Barclays has downgraded Marks & Spencer’s stock from “equal weight” to “underweight”, as the bank expects things to get “worse before they get better” for the retailer.
A strengthening dollar and a rise in cotton prices are expected to take a toll on the firm, a note from Barclays said.
It said it expected the retailer’s turnaround to be a “painful transition”, adding: “We view the price cuts in clothing lines as an essential but mostly corrective action that could keep clothing like-for-likes deep in negative territory in 2017 and 2018.
“We expect the strong appreciation of the US dollar and higher cotton prices to have a 130 basis points negative impact in the full-year 2018 gross margin, adding to the pressure, while investment in service does not leave much room for cost cutting.”
The bank said it expects M&S’s plans to simplify its clothing sub brands and rationalise its store estate will have a positive effect in the long term, but will hit profits over the coming two years.
“We find the current low visibility on earnings per share unappealing and, without signs of stabilisation in consumer confidence, we see any re-rating as unlikely.
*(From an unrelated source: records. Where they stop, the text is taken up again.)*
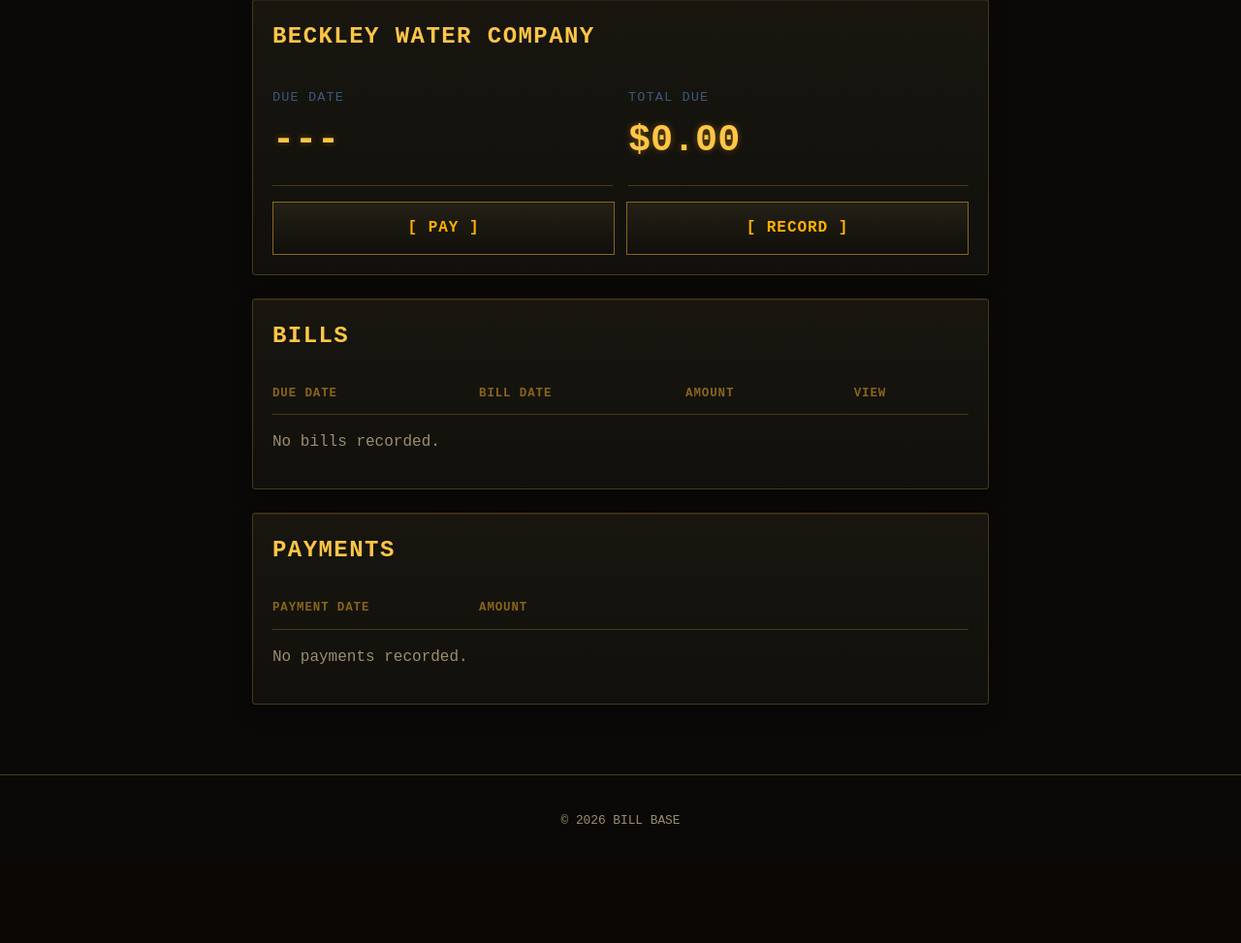
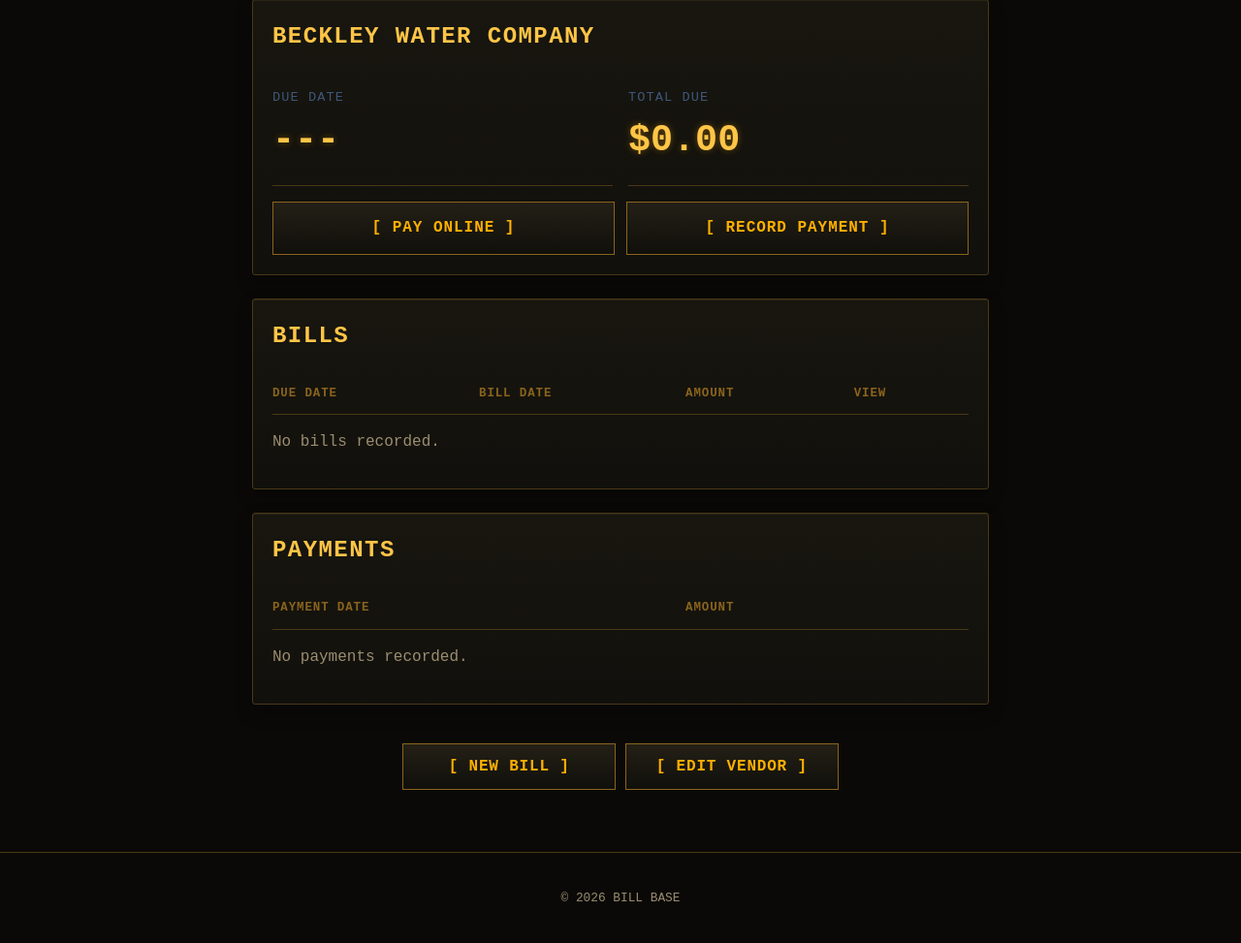
Before and after one commit to jcoolip/MrBillTracker, a Flask app: page /vendors/1 in a window 1280 px wide. Shown: the part 166-1139 px from the top of the page at 97% size. Before the commit the page ends 1016 px from the top, so only its background shows below. Run offline with Flask 3, Linux system fonts and the light colour scheme; data comes from the database, SQL or seed files in the repository; data that the repository does not hold is empty.

Commit message:
add bill added to vendor page

```diff
--- a/app.py
+++ b/app.py
@@ -1,6 +1,7 @@
 import os
 import sqlite3
 from datetime import datetime
+from ssl import get_default_verify_paths
 
 from flask import Flask, redirect, render_template, request, url_for, send_from_directory
 from werkzeug.utils import secure_filename
@@ -343,6 +344,44 @@ def save_vendor():
 
     return redirect(url_for("index"))
 
+@app.route("/vendors/<int:vendor_id>/edit")
+def edit_vendor(vendor_id):
+    conn = get_db_conn()
+
+    vendor = conn.execute("""
+        SELECT *
+        FROM vendors
+        WHERE id = ?
+        """,(vendor_id,)).fetchone()
+
+    conn.close()
+
+    if vendor is None:
+        return "Vendor not found", 404
+
+    return render_template("edit_vendor.html", vendor=vendor)
+
+@app.route("/vendors/<int:vendor_id>/edit", methods=["POST"])
+def confirm_edit_vendor(vendor_id):
+    conn = get_db_conn()
+
+    conn.execute("""
+        UPDATE vendors
+        SET
+            name = ?,
+            pmt_url = ?
+        WHERE id = ?
+        """, (
+            request.form["name"],
+            request.form["pmt_url"],
+            vendor_id
+        ))
+
+    conn.commit()
+    conn.close()
+
+    return redirect(url_for("view_vendor", vendor_id=vendor_id))
+
 @app.route("/add")
 def add_bill():
     conn = get_db_conn()
@@ -353,7 +392,9 @@ def add_bill():
 
     conn.close()
 
-    return render_template("add_bill.html", vendors=vendors)
+    selected_vendor = request.args.get("vendor_id", type=int)
+
+    return render_template("add_bill.html", vendors=vendors, selected_vendor=selected_vendor)
 
 @app.route("/add", methods=["POST"])
 def preview_bill():
--- a/static/style.css
+++ b/static/style.css
@@ -373,6 +373,7 @@ input[type="file"] {
 }
 
 .vendor-summary,
+.payment-history-panel,
 .bill-history-panel {
     margin-bottom: 1.5rem;
     padding: 1.25rem;
@@ -393,6 +394,7 @@ input[type="file"] {
 }
 
 .vendor-summary h1,
+.payment-history-panel h2,
 .bill-history-panel h2 {
     margin-top: 0;
 }
@@ -476,6 +478,8 @@ input[type="file"] {
         );
 }
 
+.payment-list-header,
+.payment-list-row,
 .bill-list-header,
 .bill-list-row {
     display: grid;
@@ -489,6 +493,7 @@ input[type="file"] {
     align-items: center;
 }
 
+.payment-list-header,
 .bill-list-header {
     padding: 0.75rem 0;
 
@@ -501,11 +506,13 @@ input[type="file"] {
     text-transform: uppercase;
 }
 
+.payment-list-row,
 .bill-list-row {
     padding: 0.8rem 0;
     border-bottom: 1px dashed rgba(138, 100, 29, 0.35);
 }
 
+.payment-list.row:last-child,
 .bill-list-row:last-child {
     border-bottom: none;
 }
@@ -538,10 +545,12 @@ input[type="file"] {
         grid-template-columns: 1fr;
     }
 
+    .payment-list-header,
     .bill-list-header {
         display: none;
     }
 
+    .payment-list-row,
     .bill-list-row {
         grid-template-columns: 1fr auto;
         gap: 0.35rem 1rem;
--- a/templates/add_bill.html
+++ b/templates/add_bill.html
@@ -7,7 +7,8 @@
         <label for="vendor_id">Vendor</label>
         <select name="vendor_id">
             {% for vendor in vendors %}
-            <option value="{{ vendor.id }}">{{ vendor.name }}</option>
+            <option value="{{ vendor.id }}"
+                {% if vendor.id == selected_vendor %}selected{% endif %}>{{ vendor.name }}</option>
             {% endfor %}
         </select>
 
--- a/templates/vendor.html
+++ b/templates/vendor.html
@@ -34,7 +34,7 @@
                     target="_blank"
                     rel="noopener"
                 >
-                    [ Pay ]
+                    [ Pay Online ]
                 </a>
             {% endif %}
 
@@ -42,7 +42,7 @@
                 class="action-button"
                 href="{{ url_for('payment', vendor_id=vendor.id) }}"
             >
-                [ Record ]
+                [ Record Payment ]
             </a>
         </div>
     </div>
@@ -95,18 +95,19 @@
     {% endfor %}
 </section>
 
-<section class="bill-history-panel">
+<section class="payment-history-panel">
     <h2>Payments</h2>
 
-    <div class="bill-list-header">
+    <div class="payment-list-header">
         <span>Payment Date</span>
+        <span></span>
         <span>Amount</span>
     </div>
 
     {% for pay in payments %}
-        <div class="bill-list-row">
+        <div class="payment-list-row">
             <span>{{ pay.payment_date }}</span>
-
+            <span></span>
             <span>
                 ${{ "%.2f"|format(pay.amount_paid) }}
             </span>
@@ -116,6 +117,15 @@
     {% endfor %}
 </section>
 
+<div class="bottom-actions">
+    <a class="button add-button" href="{{ url_for('add_bill', vendor_id=vendor.id) }}">
+        [ New Bill ]
+    </a>
+    <a class="button add-button" href="{{ url_for('edit_vendor', vendor_id=vendor.id) }}">
+        [ Edit Vendor ]
+    </a>
+</div>
+
 
 
 
```
Also changed, not shown: templates/edit_vendor.html (added, +16 -0 lines).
We downgrade M&S to underweight from equal weight, with a price target of 290p, down from 410p.”
The bank said it expected general merchandise like-for-likes to drop 5% year on year in 2017 and a further 2% in 2018. This is two to three percentage points below its previous estimates.
Like-for-like clothing and homeware sales at M&S fell by 8.9% year on year in the first quarter of 2016 after it pushed its summer Sale back by two weeks and reduced its promotional activity.